— How to complete this task —
Skip the images and repeat every entry word for word.

— Data for review —

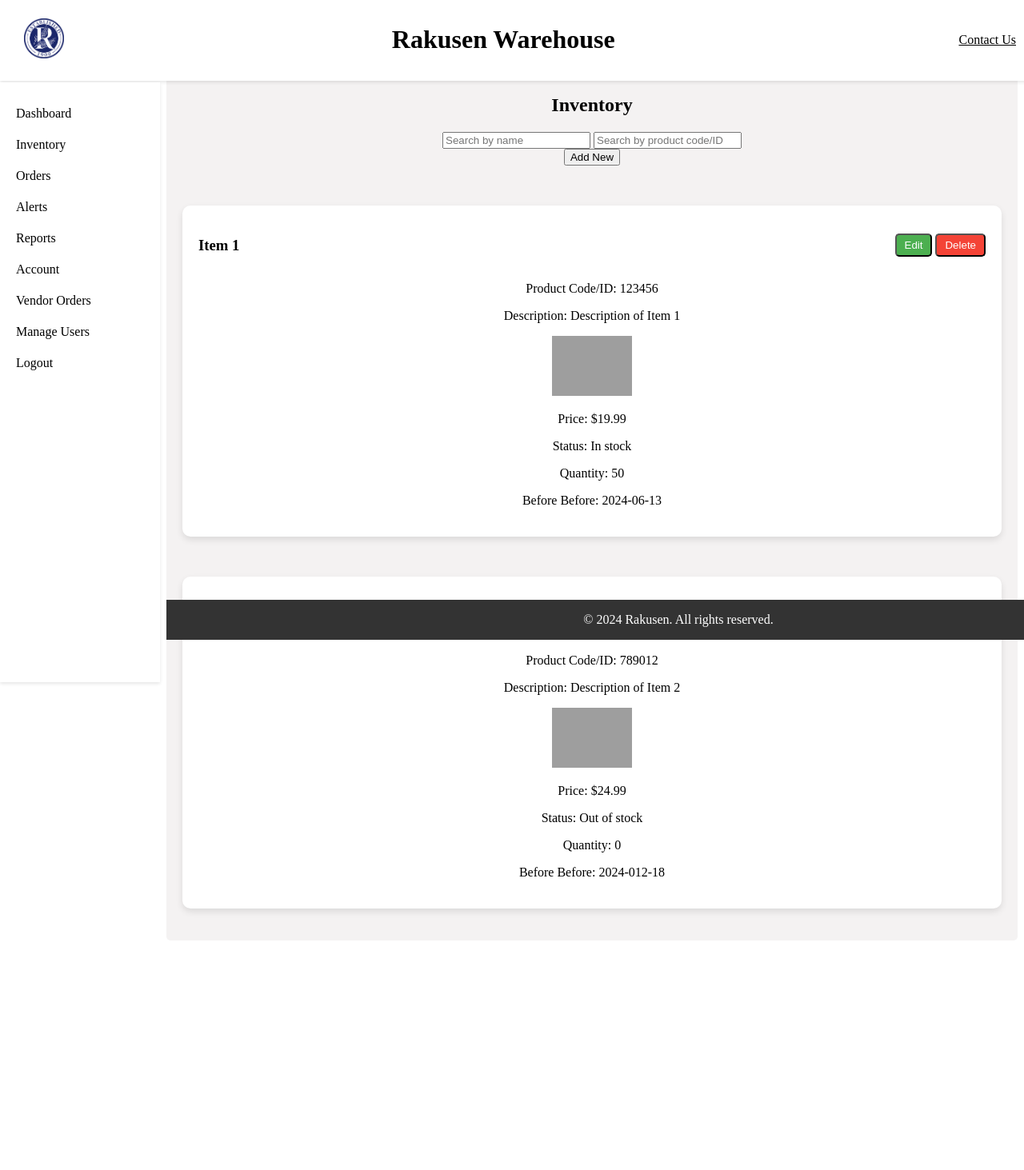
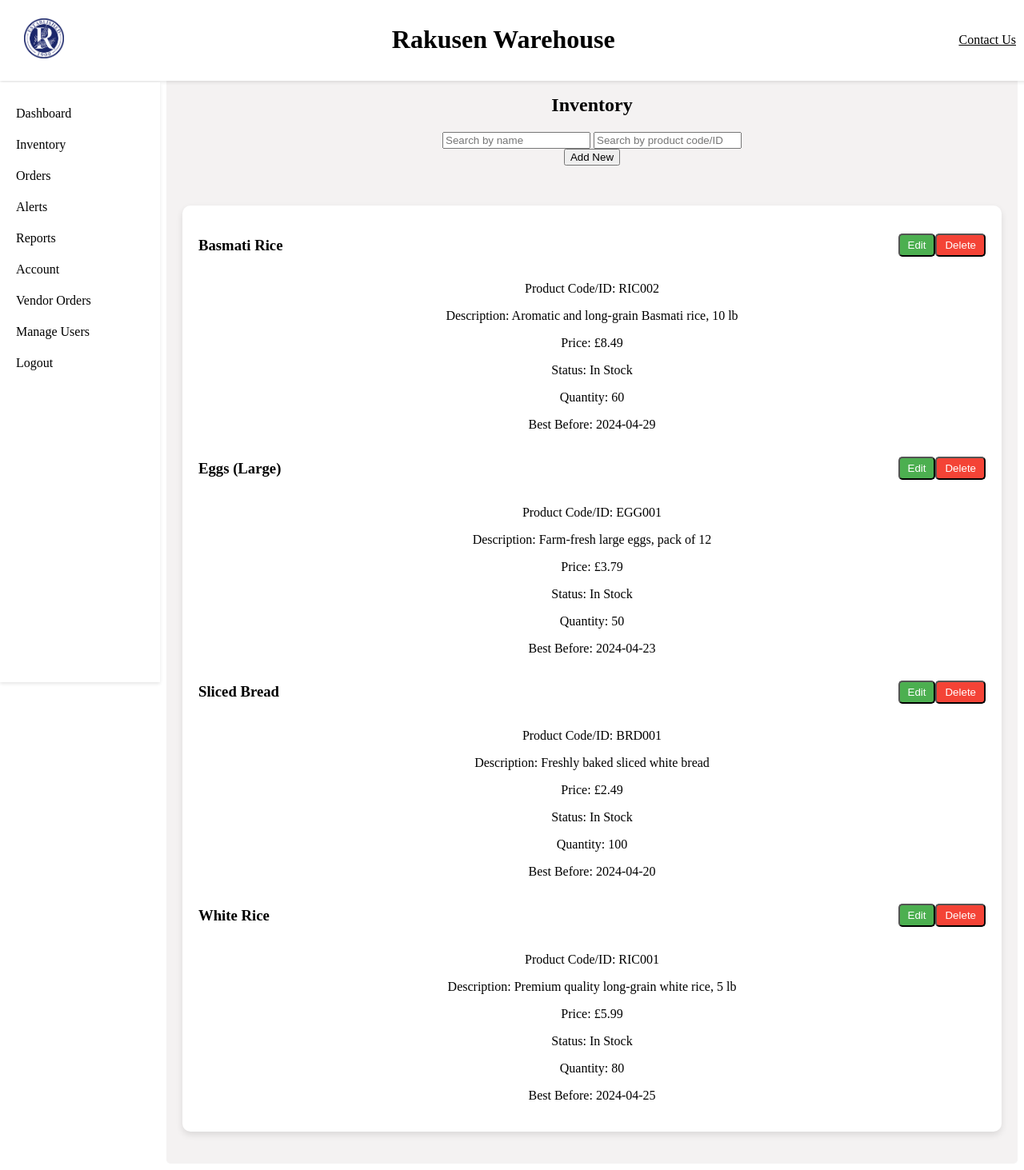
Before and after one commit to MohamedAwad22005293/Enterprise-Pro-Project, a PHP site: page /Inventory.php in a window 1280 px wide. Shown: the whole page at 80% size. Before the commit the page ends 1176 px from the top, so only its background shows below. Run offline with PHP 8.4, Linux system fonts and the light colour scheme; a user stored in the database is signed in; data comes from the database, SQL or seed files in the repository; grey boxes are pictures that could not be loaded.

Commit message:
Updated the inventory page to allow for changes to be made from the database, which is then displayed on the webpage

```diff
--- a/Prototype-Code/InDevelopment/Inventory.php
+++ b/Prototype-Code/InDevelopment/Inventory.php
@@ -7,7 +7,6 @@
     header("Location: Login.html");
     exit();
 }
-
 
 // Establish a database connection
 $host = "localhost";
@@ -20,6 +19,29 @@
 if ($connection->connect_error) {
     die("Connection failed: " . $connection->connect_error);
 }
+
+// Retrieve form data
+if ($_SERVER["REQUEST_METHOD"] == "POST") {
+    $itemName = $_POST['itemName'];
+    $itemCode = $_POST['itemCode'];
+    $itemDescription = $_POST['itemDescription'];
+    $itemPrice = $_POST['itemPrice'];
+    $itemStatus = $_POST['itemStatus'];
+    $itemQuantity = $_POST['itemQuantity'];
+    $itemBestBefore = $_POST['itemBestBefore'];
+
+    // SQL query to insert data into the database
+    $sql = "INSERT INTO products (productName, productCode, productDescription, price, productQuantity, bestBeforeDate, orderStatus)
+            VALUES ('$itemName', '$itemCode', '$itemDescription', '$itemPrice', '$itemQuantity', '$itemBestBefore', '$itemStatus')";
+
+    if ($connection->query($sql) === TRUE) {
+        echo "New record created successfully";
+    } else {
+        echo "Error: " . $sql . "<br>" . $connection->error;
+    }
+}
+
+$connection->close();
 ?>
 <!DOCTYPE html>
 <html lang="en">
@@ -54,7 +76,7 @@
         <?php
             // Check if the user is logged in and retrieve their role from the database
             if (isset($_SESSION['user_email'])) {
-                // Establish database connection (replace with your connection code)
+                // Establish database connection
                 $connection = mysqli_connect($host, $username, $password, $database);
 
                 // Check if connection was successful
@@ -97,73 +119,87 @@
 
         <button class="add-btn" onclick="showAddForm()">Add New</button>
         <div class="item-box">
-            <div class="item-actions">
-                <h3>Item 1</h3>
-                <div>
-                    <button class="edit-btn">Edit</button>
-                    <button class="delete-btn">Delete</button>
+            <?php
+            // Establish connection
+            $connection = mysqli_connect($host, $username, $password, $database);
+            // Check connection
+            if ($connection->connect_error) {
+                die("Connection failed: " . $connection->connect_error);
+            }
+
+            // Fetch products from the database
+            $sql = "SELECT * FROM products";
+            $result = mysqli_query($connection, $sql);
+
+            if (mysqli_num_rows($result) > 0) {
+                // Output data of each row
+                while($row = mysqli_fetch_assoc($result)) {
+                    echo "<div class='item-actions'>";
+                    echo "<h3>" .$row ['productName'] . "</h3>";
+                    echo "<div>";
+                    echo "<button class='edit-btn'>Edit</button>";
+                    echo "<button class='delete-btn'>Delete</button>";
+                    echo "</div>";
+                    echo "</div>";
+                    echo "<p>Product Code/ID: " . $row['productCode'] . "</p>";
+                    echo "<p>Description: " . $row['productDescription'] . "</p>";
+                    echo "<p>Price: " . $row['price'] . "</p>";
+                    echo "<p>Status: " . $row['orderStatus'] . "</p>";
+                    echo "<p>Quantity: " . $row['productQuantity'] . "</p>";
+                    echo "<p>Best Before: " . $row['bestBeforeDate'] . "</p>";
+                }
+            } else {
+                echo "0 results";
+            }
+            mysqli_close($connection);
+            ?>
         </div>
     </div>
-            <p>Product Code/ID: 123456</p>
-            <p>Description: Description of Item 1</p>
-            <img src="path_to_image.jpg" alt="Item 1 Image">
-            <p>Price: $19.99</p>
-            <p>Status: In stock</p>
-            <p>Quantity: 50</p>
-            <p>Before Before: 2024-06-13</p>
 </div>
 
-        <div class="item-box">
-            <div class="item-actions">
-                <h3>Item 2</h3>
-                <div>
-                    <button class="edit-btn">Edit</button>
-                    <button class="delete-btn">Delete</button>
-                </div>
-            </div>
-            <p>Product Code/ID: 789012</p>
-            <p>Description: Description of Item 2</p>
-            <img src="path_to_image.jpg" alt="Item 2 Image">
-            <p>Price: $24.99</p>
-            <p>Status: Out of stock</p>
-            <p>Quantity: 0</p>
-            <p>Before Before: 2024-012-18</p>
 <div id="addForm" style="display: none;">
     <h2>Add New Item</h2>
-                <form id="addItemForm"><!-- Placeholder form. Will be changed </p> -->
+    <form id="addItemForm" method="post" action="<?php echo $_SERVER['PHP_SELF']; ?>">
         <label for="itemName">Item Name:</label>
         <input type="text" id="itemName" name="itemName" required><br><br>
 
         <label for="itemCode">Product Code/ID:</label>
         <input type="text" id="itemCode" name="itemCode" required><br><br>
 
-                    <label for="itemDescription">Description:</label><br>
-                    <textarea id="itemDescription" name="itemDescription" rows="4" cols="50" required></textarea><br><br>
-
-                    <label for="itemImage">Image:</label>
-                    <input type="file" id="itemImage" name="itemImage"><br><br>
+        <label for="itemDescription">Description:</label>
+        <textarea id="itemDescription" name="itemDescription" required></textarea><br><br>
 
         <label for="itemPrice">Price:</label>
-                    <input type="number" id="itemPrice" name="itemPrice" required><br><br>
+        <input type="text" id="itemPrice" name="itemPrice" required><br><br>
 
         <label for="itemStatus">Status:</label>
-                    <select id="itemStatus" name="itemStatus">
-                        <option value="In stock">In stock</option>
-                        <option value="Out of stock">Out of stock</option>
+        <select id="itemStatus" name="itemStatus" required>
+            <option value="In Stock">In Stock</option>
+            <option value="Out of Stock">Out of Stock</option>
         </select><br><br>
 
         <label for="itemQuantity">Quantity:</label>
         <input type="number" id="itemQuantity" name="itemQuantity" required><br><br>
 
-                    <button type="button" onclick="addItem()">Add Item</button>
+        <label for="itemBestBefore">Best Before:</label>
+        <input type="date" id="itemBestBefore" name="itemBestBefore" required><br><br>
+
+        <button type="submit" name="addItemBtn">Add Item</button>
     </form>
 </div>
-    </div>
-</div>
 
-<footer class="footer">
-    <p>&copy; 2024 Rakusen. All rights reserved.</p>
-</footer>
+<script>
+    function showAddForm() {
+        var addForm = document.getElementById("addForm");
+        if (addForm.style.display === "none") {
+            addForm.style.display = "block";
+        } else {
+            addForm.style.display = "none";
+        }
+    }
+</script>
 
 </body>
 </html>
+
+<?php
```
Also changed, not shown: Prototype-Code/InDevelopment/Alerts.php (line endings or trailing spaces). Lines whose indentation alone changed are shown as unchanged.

— Result below —
Before and after one commit to MohamedAwad22005293/Enterprise-Pro-Project, a PHP site: page /Inventory.php in a window 1280 px wide. Shown: the whole page at 80% size. Before the commit the page ends 1176 px from the top, so only its background shows below. Run offline with PHP 8.4, Linux system fonts and the light colour scheme; a user stored in the database is signed in; data comes from the database, SQL or seed files in the repository; grey boxes are pictures that could not be loaded.

Commit message:
Updated the inventory page to allow for changes to be made from the database, which is then displayed on the webpage

```diff
--- a/Prototype-Code/InDevelopment/Inventory.php
+++ b/Prototype-Code/InDevelopment/Inventory.php
@@ -7,7 +7,6 @@
     header("Location: Login.html");
     exit();
 }
-
 
 // Establish a database connection
 $host = "localhost";
@@ -20,6 +19,29 @@
 if ($connection->connect_error) {
     die("Connection failed: " . $connection->connect_error);
 }
+
+// Retrieve form data
+if ($_SERVER["REQUEST_METHOD"] == "POST") {
+    $itemName = $_POST['itemName'];
+    $itemCode = $_POST['itemCode'];
+    $itemDescription = $_POST['itemDescription'];
+    $itemPrice = $_POST['itemPrice'];
+    $itemStatus = $_POST['itemStatus'];
+    $itemQuantity = $_POST['itemQuantity'];
+    $itemBestBefore = $_POST['itemBestBefore'];
+
+    // SQL query to insert data into the database
+    $sql = "INSERT INTO products (productName, productCode, productDescription, price, productQuantity, bestBeforeDate, orderStatus)
+            VALUES ('$itemName', '$itemCode', '$itemDescription', '$itemPrice', '$itemQuantity', '$itemBestBefore', '$itemStatus')";
+
+    if ($connection->query($sql) === TRUE) {
+        echo "New record created successfully";
+    } else {
+        echo "Error: " . $sql . "<br>" . $connection->error;
+    }
+}
+
+$connection->close();
 ?>
 <!DOCTYPE html>
 <html lang="en">
@@ -54,7 +76,7 @@
         <?php
             // Check if the user is logged in and retrieve their role from the database
             if (isset($_SESSION['user_email'])) {
-                // Establish database connection (replace with your connection code)
+                // Establish database connection
                 $connection = mysqli_connect($host, $username, $password, $database);
 
                 // Check if connection was successful
@@ -97,73 +119,87 @@
 
         <button class="add-btn" onclick="showAddForm()">Add New</button>
         <div class="item-box">
-            <div class="item-actions">
-                <h3>Item 1</h3>
-                <div>
-                    <button class="edit-btn">Edit</button>
-                    <button class="delete-btn">Delete</button>
+            <?php
+            // Establish connection
+            $connection = mysqli_connect($host, $username, $password, $database);
+            // Check connection
+            if ($connection->connect_error) {
+                die("Connection failed: " . $connection->connect_error);
+            }
+
+            // Fetch products from the database
+            $sql = "SELECT * FROM products";
+            $result = mysqli_query($connection, $sql);
+
+            if (mysqli_num_rows($result) > 0) {
+                // Output data of each row
+                while($row = mysqli_fetch_assoc($result)) {
+                    echo "<div class='item-actions'>";
+                    echo "<h3>" .$row ['productName'] . "</h3>";
+                    echo "<div>";
+                    echo "<button class='edit-btn'>Edit</button>";
+                    echo "<button class='delete-btn'>Delete</button>";
+                    echo "</div>";
+                    echo "</div>";
+                    echo "<p>Product Code/ID: " . $row['productCode'] . "</p>";
+                    echo "<p>Description: " . $row['productDescription'] . "</p>";
+                    echo "<p>Price: " . $row['price'] . "</p>";
+                    echo "<p>Status: " . $row['orderStatus'] . "</p>";
+                    echo "<p>Quantity: " . $row['productQuantity'] . "</p>";
+                    echo "<p>Best Before: " . $row['bestBeforeDate'] . "</p>";
+                }
+            } else {
+                echo "0 results";
+            }
+            mysqli_close($connection);
+            ?>
         </div>
     </div>
-            <p>Product Code/ID: 123456</p>
-            <p>Description: Description of Item 1</p>
-            <img src="path_to_image.jpg" alt="Item 1 Image">
-            <p>Price: $19.99</p>
-            <p>Status: In stock</p>
-            <p>Quantity: 50</p>
-            <p>Before Before: 2024-06-13</p>
 </div>
 
-        <div class="item-box">
-            <div class="item-actions">
-                <h3>Item 2</h3>
-                <div>
-                    <button class="edit-btn">Edit</button>
-                    <button class="delete-btn">Delete</button>
-                </div>
-            </div>
-            <p>Product Code/ID: 789012</p>
-            <p>Description: Description of Item 2</p>
-            <img src="path_to_image.jpg" alt="Item 2 Image">
-            <p>Price: $24.99</p>
-            <p>Status: Out of stock</p>
-            <p>Quantity: 0</p>
-            <p>Before Before: 2024-012-18</p>
 <div id="addForm" style="display: none;">
     <h2>Add New Item</h2>
-                <form id="addItemForm"><!-- Placeholder form. Will be changed </p> -->
+    <form id="addItemForm" method="post" action="<?php echo $_SERVER['PHP_SELF']; ?>">
         <label for="itemName">Item Name:</label>
         <input type="text" id="itemName" name="itemName" required><br><br>
 
         <label for="itemCode">Product Code/ID:</label>
         <input type="text" id="itemCode" name="itemCode" required><br><br>
 
-                    <label for="itemDescription">Description:</label><br>
-                    <textarea id="itemDescription" name="itemDescription" rows="4" cols="50" required></textarea><br><br>
-
-                    <label for="itemImage">Image:</label>
-                    <input type="file" id="itemImage" name="itemImage"><br><br>
+        <label for="itemDescription">Description:</label>
+        <textarea id="itemDescription" name="itemDescription" required></textarea><br><br>
 
         <label for="itemPrice">Price:</label>
-                    <input type="number" id="itemPrice" name="itemPrice" required><br><br>
+        <input type="text" id="itemPrice" name="itemPrice" required><br><br>
 
         <label for="itemStatus">Status:</label>
-                    <select id="itemStatus" name="itemStatus">
-                        <option value="In stock">In stock</option>
-                        <option value="Out of stock">Out of stock</option>
+        <select id="itemStatus" name="itemStatus" required>
+            <option value="In Stock">In Stock</option>
+            <option value="Out of Stock">Out of Stock</option>
         </select><br><br>
 
         <label for="itemQuantity">Quantity:</label>
         <input type="number" id="itemQuantity" name="itemQuantity" required><br><br>
 
-                    <button type="button" onclick="addItem()">Add Item</button>
+        <label for="itemBestBefore">Best Before:</label>
+        <input type="date" id="itemBestBefore" name="itemBestBefore" required><br><br>
+
+        <button type="submit" name="addItemBtn">Add Item</button>
     </form>
 </div>
-    </div>
-</div>
 
-<footer class="footer">
-    <p>&copy; 2024 Rakusen. All rights reserved.</p>
-</footer>
+<script>
+    function showAddForm() {
+        var addForm = document.getElementById("addForm");
+        if (addForm.style.display === "none") {
+            addForm.style.display = "block";
+        } else {
+            addForm.style.display = "none";
+        }
+    }
+</script>
 
 </body>
 </html>
+
+<?php
```
Also changed, not shown: Prototype-Code/InDevelopment/Alerts.php (line endings or trailing spaces). Lines whose indentation alone changed are shown as unchanged.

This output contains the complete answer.